Intoxicated people behave in ways that make us unsafe. When injuries have resulted from the careless or intentional actions of an intoxicated person, the bar or tavern that served the intoxicated individual may be liable for damages, including medical expenses and pain and suffering. There are two types of liability claims that can arise against bars and taverns: (1) Dramshop liability, or claims based on applicable Illinois statute; and (2) tavern keeper/innkeeper liability claims, or negligence claims which are based on the common law.
Under the Illinois Dramshop Act, 235 ILCS 5/6-21, a person who is injured by an intoxicated person has a right of action against the seller of alcoholic liquor, who by selling or giving alcoholic liquor, causes the intoxication of such person. The amount of damages that may be sought under the Act is limited in amount by statute.
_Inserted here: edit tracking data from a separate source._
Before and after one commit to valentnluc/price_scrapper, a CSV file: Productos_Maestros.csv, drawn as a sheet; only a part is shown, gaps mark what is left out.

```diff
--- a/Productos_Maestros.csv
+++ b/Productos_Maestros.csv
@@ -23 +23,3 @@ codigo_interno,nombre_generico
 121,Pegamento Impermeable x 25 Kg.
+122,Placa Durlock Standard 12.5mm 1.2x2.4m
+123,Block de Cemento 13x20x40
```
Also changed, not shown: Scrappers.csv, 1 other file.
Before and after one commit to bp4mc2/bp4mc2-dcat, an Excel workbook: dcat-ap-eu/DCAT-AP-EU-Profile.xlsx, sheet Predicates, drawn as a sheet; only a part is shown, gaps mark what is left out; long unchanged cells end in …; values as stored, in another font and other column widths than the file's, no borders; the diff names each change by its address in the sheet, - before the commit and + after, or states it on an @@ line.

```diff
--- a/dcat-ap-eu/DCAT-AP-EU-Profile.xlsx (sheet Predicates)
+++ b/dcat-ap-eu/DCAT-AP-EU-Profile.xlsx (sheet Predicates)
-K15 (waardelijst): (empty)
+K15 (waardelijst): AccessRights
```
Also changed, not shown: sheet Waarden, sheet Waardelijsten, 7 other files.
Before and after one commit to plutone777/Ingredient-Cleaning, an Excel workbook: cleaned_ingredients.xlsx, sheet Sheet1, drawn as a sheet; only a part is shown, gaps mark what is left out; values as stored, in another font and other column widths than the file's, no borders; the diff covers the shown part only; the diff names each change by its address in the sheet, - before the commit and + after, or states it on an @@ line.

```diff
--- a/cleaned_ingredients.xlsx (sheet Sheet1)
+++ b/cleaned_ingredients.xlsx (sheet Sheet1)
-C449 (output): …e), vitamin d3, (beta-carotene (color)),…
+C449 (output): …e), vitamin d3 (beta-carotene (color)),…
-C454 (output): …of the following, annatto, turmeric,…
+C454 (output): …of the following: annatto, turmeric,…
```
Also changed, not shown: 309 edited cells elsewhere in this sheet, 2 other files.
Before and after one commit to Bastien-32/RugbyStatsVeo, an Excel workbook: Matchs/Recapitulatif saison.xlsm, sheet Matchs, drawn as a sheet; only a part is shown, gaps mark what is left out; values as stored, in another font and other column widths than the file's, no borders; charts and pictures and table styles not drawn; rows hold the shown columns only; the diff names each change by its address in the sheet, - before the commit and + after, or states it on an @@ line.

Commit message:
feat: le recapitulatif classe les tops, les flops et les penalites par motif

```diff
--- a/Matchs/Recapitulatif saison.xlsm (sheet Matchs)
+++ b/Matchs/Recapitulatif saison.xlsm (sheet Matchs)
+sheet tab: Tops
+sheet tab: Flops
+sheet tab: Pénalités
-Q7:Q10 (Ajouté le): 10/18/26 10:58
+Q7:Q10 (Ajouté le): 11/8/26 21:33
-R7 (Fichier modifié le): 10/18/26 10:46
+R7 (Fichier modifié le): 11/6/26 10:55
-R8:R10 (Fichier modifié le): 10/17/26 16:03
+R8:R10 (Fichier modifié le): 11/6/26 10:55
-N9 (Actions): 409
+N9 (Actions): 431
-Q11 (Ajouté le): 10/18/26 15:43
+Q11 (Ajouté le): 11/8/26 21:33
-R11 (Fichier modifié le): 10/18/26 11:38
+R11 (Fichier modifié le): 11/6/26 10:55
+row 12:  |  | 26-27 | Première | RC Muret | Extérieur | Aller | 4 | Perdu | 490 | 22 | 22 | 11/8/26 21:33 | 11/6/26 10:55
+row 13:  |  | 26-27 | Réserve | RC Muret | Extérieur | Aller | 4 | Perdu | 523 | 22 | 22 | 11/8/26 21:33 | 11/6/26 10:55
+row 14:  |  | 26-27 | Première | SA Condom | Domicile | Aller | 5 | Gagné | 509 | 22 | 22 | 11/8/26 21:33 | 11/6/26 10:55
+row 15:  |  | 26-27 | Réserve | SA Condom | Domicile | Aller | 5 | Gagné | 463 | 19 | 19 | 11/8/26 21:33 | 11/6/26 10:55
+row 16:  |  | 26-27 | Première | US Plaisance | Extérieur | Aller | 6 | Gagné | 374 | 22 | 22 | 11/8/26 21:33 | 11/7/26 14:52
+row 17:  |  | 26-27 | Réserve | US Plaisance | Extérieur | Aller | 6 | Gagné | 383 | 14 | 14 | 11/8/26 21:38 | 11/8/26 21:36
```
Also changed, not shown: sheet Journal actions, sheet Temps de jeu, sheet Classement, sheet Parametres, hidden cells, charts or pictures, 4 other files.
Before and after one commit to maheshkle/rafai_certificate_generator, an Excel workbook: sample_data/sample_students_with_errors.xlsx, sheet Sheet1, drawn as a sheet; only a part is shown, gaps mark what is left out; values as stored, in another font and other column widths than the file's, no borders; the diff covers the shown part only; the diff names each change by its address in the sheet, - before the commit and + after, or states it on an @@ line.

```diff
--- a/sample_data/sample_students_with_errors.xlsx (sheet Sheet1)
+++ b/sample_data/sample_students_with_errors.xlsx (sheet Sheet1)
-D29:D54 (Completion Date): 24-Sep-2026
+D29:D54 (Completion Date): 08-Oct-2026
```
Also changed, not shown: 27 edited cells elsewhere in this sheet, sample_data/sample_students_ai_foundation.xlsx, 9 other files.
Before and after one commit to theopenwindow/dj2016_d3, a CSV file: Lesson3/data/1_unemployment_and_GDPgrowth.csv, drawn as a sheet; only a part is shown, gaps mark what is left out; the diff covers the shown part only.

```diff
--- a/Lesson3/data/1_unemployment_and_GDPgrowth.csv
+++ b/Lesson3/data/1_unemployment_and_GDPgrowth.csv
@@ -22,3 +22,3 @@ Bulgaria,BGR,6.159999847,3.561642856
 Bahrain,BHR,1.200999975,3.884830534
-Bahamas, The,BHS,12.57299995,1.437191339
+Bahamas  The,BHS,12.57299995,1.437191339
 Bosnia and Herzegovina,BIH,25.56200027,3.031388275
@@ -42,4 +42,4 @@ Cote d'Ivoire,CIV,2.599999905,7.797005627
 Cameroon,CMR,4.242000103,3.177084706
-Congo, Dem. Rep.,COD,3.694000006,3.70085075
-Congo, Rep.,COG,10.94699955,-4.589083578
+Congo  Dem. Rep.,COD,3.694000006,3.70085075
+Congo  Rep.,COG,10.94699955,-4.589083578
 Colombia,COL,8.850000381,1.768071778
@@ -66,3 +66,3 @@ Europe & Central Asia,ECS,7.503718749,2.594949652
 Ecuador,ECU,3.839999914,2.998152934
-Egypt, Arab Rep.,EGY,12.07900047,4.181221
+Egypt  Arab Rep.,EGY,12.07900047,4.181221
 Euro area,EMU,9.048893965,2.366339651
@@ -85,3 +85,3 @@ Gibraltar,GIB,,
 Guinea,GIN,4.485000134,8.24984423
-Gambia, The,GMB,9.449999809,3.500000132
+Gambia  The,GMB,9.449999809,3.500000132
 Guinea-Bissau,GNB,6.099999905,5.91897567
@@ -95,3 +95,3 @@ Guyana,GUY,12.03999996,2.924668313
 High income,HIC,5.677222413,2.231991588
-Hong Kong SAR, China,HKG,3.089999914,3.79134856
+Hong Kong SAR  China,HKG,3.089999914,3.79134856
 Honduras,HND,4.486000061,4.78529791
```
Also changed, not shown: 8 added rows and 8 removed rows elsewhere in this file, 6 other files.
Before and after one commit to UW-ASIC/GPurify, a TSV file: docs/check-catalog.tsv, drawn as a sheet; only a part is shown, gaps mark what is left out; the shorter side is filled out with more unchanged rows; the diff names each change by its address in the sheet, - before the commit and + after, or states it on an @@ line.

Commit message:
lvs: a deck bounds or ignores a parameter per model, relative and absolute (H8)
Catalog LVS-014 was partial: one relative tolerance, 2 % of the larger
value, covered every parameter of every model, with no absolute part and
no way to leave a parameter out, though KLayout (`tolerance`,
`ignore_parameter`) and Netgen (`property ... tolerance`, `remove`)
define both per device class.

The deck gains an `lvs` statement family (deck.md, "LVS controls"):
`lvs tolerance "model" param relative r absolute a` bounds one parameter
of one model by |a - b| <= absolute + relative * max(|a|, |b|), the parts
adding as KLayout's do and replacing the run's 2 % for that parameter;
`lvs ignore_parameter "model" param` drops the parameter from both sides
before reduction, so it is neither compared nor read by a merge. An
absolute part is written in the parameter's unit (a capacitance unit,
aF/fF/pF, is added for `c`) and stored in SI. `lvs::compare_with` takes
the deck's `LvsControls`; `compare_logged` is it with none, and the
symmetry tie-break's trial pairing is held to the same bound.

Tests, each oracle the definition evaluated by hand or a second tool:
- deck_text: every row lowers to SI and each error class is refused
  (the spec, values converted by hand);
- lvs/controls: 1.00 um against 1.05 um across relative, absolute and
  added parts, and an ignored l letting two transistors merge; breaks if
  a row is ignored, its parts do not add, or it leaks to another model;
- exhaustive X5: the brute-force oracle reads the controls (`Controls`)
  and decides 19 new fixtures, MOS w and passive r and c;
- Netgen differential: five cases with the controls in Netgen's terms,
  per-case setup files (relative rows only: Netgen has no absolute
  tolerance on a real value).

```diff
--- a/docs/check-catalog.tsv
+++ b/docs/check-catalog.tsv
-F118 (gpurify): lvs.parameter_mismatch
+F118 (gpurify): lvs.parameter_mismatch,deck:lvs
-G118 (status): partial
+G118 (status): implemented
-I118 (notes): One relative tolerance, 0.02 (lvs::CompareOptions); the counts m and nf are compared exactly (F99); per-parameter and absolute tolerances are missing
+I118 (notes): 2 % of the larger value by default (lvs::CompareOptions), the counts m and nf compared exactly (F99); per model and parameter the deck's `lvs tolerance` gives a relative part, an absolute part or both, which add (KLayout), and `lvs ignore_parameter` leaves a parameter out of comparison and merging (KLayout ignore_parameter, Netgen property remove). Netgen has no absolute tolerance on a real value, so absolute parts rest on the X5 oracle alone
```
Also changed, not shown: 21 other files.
There is a one-year statute of limitations governing claims brought under the Illinois Dramshop Act; claims not commenced within one year after the date the cause of action accrued shall be barred. 235 ILC 5/6-21.
In every dramshop case, the defendant may be entitled to assert certain defenses, including “provocation" (that plaintiff’s injuries from a fight or altercation are due, in part, to an act of provocation on his own part), “complicity" (that persons actively contributing to the intoxication of the enebriate may not bring a claim) and “extra- territoriality" (that alcohol was consumed outside of the State of Illinois).
Tavern Keeper or Innkeeper Liability: a high duty of care.
Someone injured by quarrelsome, disorderly, or vicious persons inside a bar tavern may have a claim against the owner if he fails to protect against the misconduct of such persons. Under Illinois Common Law (the law handed down by our Courts, rather than our legislature), a patron of a tavern may have a claim for liability against the tavern owner when the owner carelessly permits quarrelsome, disorderly, or vicious persons into the bar. A tavern keeper, or “innkeeper," has a high duty of care owed to patrons inside the tavern, in a way that members of the general public do not. Illinois has adopted Section 314(a) of the Second Restatement of Torts, which provides that there is “an obligation to take reasonable affirmative action to protect against the misconduct of third parties, and to give aid."
Sign up to receive a 3-part series of useful information and advice about personal injury law.